If there are any signs or symptoms of Ebola, you should contact health care immediately. The health professional will recommend the most appropriate course of action. Ebola signs or symptoms include fever, unbearable headache, muscle aches, lethargy, fatigue, diarrhea, vomiting, stomach pain, and bleeding (or bruising).
If an employee in charge of providing food begins to show signs or symptoms, the employee must isolate himself in a room away from other people.
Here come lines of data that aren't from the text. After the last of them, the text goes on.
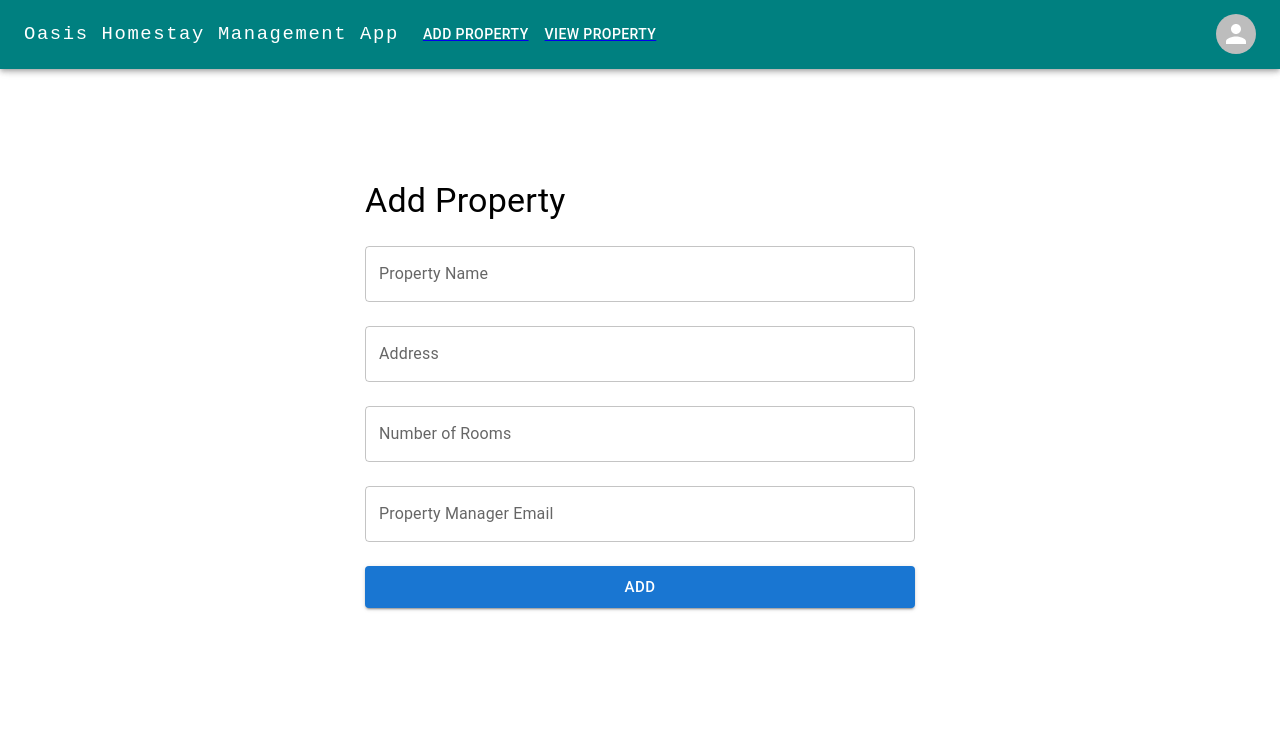
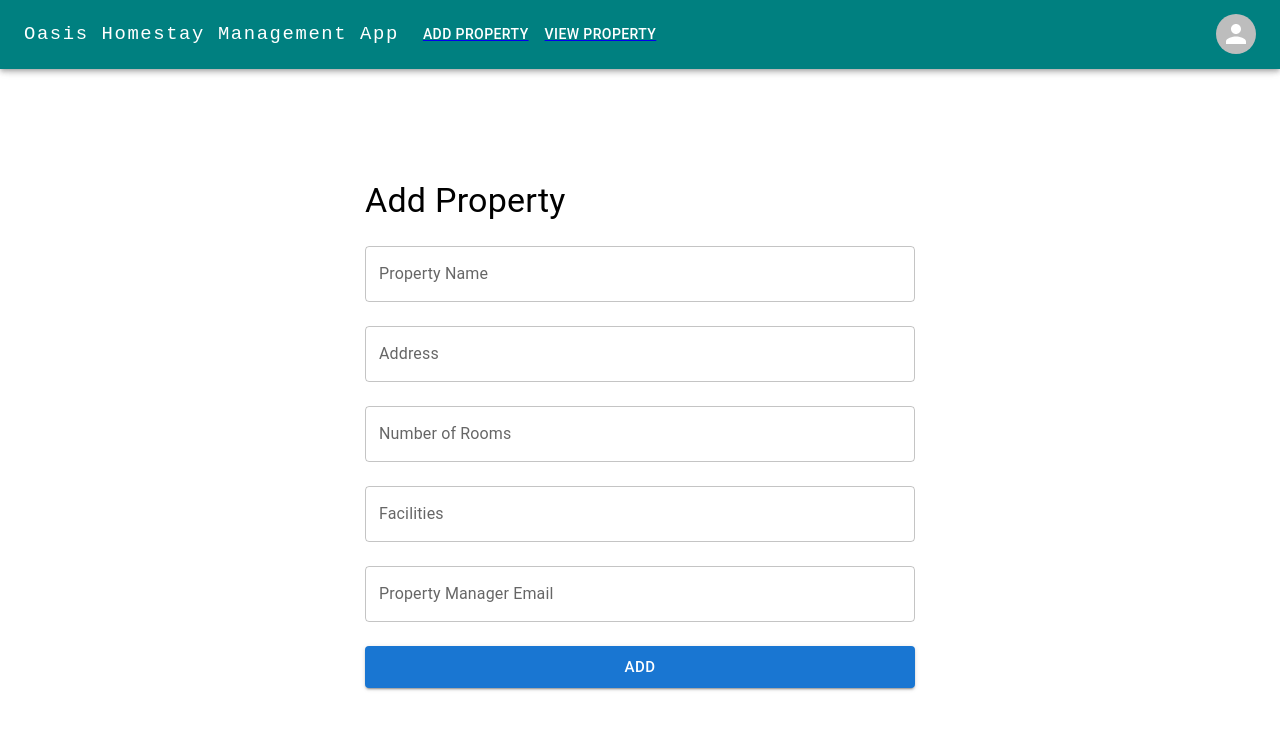
Before and after one commit to pratibhaxa/oasis-homestay-management, a React (Create React App) app: page /addproperty in a window 1280 px wide. Shown: the top 730 px of the page. Built offline with nearby package versions, Linux system fonts and the light colour scheme.

Commit message:
facilities part completed

```diff
--- a/src/pages/AddProperty.jsx
+++ b/src/pages/AddProperty.jsx
@@ -15,6 +15,7 @@ export const AddProperty = () => {
             // city: '',
             // country: '',
             numOfRooms: '',
+            facilities: '',
             propertyManagerEmail: ''
         },
 
@@ -36,6 +37,10 @@ export const AddProperty = () => {
                 .min(1, 'Number of Rooms must be greater than 0')
                 .max(10)
                 .required('Please enter number of Rooms'),
+            facilities: Yup
+                .string()
+                .max(500)
+                .required('facilities Available'),
             propertyManagerEmail: Yup
                 .string()
                 .email('Must be a valid email')
@@ -49,6 +54,7 @@ export const AddProperty = () => {
                     property_name: values.propertyName,
                     address: values.address,
                     num_of_rooms: values.numOfRooms,
+                    facilities:values.facilities,
                     property_manager_email: values.propertyManagerEmail,
                     created_by_user: auth?.currentUser?.uid,
                 });
@@ -129,6 +135,17 @@ export const AddProperty = () => {
                                     value={formik.values.numOfRooms}
                                 />
                                 <TextField
+                                    error={!!(formik.touched.address && formik.errors.address)}
+                                    fullWidth
+                                    helperText={formik.touched.address && formik.errors.address}
+                                    label="Facilities"
+                                    name="facilities"
+                                    type="text"
+                                    onBlur={formik.handleBlur}
+                                    onChange={formik.handleChange}
+                                    value={formik.values.facilities}
+                                />
+                                <TextField
                                     error={!!(formik.touched.propertyManagerEmail && formik.errors.propertyManagerEmail)}
                                     fullWidth
                                     helperText={formik.touched.propertyManagerEmail && formik.errors.propertyManagerEmail}
--- a/src/pages/PropertyDetail.jsx
+++ b/src/pages/PropertyDetail.jsx
@@ -60,6 +60,10 @@ export const PropertyDetail = () => {
                         <Typography variant='p'>{property.num_of_rooms}</Typography>
                     </ListItem>
                     <ListItem>
+                        <Typography variant='h6' sx={{fontSize: "0.45cm"}}>facilities : &nbsp;</Typography>
+                        <Typography variant='p'>{property.facilities}</Typography>
+                    </ListItem>
+                    <ListItem>
                         <Typography variant='h6' sx={{fontSize: "0.45cm"}}>Property Manager : &nbsp;</Typography>
                         <Typography variant='p'>{property.property_manager_email}</Typography>
                     </ListItem>
```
Of course, after doing a series of medical tests that support that these symptoms are symptoms of Ebola disease.
Generally, health workers will find out whether you have had direct physical contact with a sick person before or exchanged blood or body fluids (urine, saliva, sweat, feces, vomiting, breast milk, and sperm).
The isolation and evaluation plan includes appropriate instructions for limiting exposure from others, and for directing individuals to hospitals that are equipped to admit Ebola patients and evaluate patients suffering from Ebola.
Ebola infected chefs have not been found to spread the Ebola virus
There was no evidence either in the current outbreak or in previous investigations of the Ebola virus outbreak through food handled by an infected food worker. However, any food worker with fever or sick symptoms such as coughing, vomiting or diarrhea must use special equipment so that the virus does not contaminate food.
Until now, there is no case that food can be a means of spreading the deadly plague, Ebola. Even so, food must always be sterile, especially for those of you who work as a cleaning catering service provider, you must always pay attention to it. Washing hands and cleaning food items cleanly free from germs and bacteria is the right way.
The next question that worries the public about Ebola is if someone who has Ebola sneezes or coughs on a food item, can it spread Ebola? There is no evidence that the Ebola virus is spread by coughing or sneezing. The Ebola virus is transmitted through direct contact with the blood or body fluids (urine, saliva, sweat, feces, vomit, breast milk, and semen) of a person who has Ebola disease.
The Ebola virus is not transmitted through the air but droplets (for example, splashes or sprays) from breathing or other secretions from someone who has Ebola can make another person infected with the Ebola virus.
Food that is known to be contaminated in any way, for example by sneezing by someone even though they do not have Ebola, should always be thrown away and should not be sold or served for consumption because it has been exposed to viruses or bacteria and is not good for consumption, which creates a risk of other health problems.
Contact the relevant health workers if you find Ebola sufferers
Do not try to clean areas that may be contaminated with the Ebola virus. Immediately contact health personnel. Healthcare workers equipped with proper personal protective equipment to clean vomit or other bodily fluids that could be contaminated with Ebola will be able to safely clean and sterilize the area.
So now you don’t have to worry about food imported from abroad, it’s just that to take precautions you should be aware of certain animal meats that can spread the Ebola virus. Even if you are traveling to a country in West Africa with widespread transmission, or to another country with a case in the surrounding area that has an Ebola case. Pay attention to the food you are going to eat, avoid food or come into direct contact with bats, monkeys and monkeys.
You should also be careful if you have had direct contact with someone who has Ebola or the body of someone who has died from Ebola in the past 21 days. If you work or accidentally come into contact with an Ebola patient and report signs or symptoms of Ebola, contact a health worker to immediately notify the medical professional to carry out further tests of the symptoms found.
In addition to the findings given that people who died from Ebola can still spread this deadly virus, as well as patients who were declared cured of Ebola can still infect the Ebola virus so that a complete cure must be done.